Web page revision data
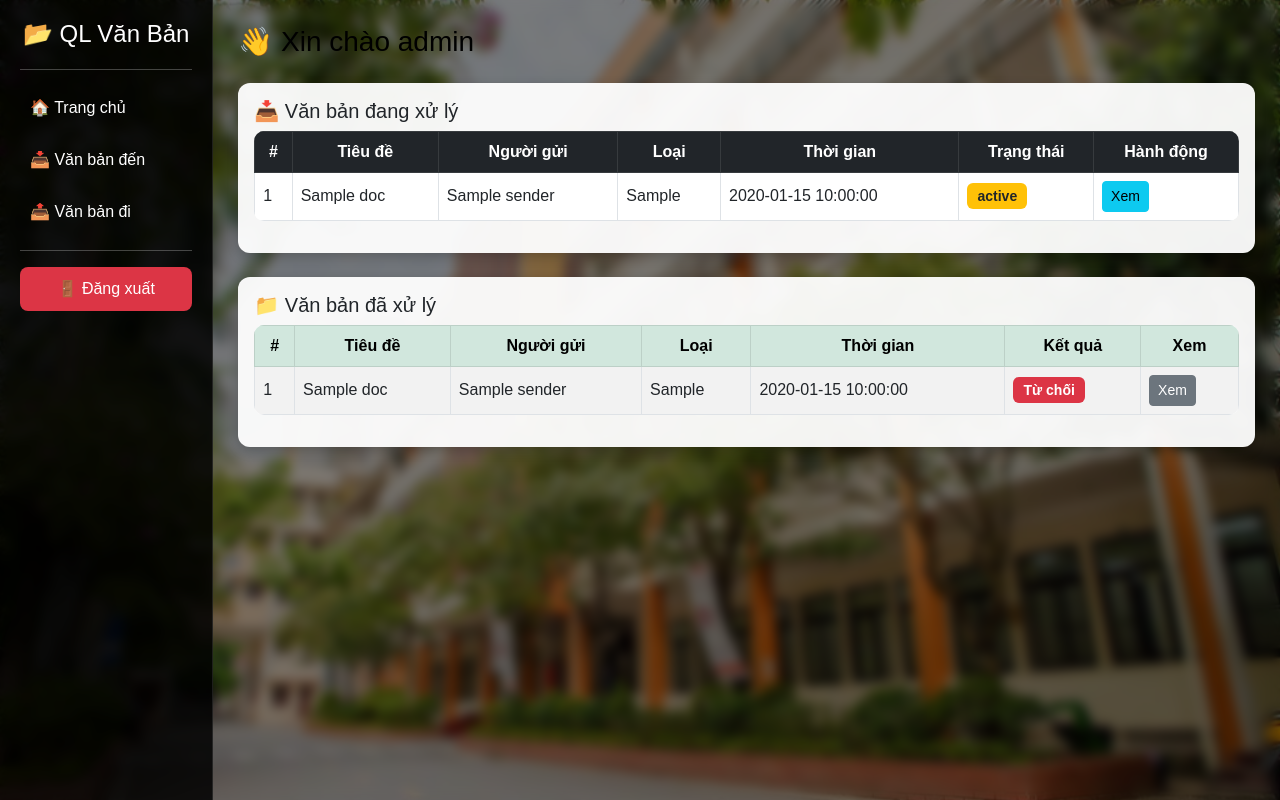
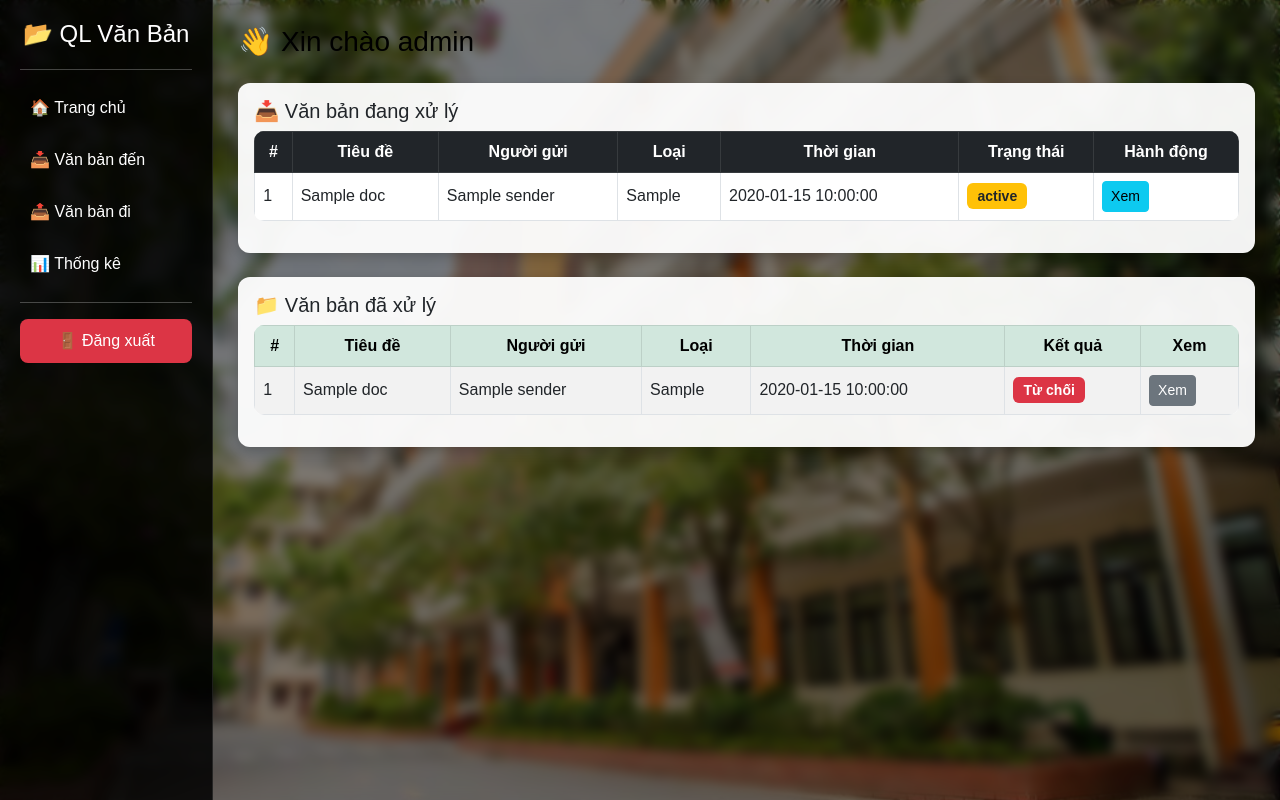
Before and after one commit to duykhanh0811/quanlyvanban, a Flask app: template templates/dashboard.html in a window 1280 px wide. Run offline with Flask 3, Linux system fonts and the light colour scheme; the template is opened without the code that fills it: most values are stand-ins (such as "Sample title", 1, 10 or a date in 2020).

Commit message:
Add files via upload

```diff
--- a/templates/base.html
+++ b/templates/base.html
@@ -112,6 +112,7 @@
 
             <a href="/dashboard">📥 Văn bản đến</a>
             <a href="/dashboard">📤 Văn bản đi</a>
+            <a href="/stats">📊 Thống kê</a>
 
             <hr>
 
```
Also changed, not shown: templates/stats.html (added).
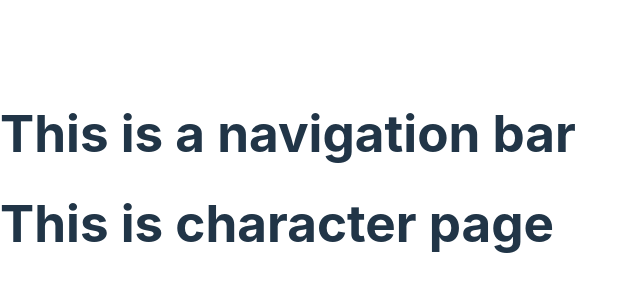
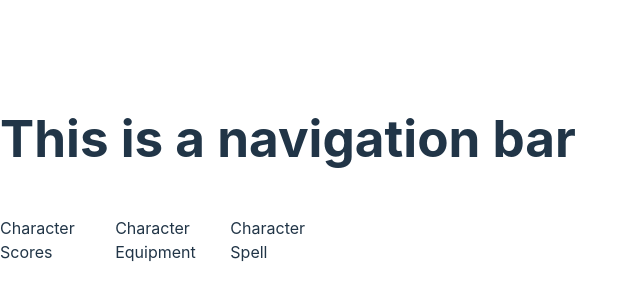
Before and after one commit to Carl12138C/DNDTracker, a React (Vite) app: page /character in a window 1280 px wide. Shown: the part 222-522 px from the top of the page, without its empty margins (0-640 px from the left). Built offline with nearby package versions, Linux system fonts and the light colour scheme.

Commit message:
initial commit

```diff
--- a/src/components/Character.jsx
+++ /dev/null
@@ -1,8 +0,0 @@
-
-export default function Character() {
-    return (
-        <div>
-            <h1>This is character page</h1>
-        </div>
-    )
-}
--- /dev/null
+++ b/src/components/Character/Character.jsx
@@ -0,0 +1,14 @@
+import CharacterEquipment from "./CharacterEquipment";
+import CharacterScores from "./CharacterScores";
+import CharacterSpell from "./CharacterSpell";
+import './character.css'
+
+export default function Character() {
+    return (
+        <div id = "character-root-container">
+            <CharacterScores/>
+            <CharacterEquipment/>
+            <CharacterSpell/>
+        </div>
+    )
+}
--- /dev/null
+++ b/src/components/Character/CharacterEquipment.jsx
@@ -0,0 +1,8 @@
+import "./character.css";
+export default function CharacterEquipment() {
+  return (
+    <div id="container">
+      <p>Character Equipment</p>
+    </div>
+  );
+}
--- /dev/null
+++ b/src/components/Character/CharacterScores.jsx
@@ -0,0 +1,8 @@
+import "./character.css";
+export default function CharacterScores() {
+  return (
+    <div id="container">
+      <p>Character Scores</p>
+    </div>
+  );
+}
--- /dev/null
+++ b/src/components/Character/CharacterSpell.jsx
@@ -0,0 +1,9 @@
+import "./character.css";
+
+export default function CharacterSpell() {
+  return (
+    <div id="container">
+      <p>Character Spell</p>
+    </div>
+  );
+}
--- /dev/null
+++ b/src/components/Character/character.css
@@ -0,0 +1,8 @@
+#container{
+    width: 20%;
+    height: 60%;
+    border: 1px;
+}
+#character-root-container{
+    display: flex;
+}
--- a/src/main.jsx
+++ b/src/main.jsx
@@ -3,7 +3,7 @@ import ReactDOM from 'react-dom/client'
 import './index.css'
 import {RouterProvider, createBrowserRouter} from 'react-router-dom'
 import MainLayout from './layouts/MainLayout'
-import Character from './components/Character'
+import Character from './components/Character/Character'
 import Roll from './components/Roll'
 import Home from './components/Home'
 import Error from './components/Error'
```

● Required work: In the entries above, find each line with "CharacterSpell" and list it.

● Reply to the exercise:
+import CharacterSpell from "./CharacterSpell";
+            <CharacterSpell/>
+++ b/src/components/Character/CharacterSpell.jsx
+export default function CharacterSpell() {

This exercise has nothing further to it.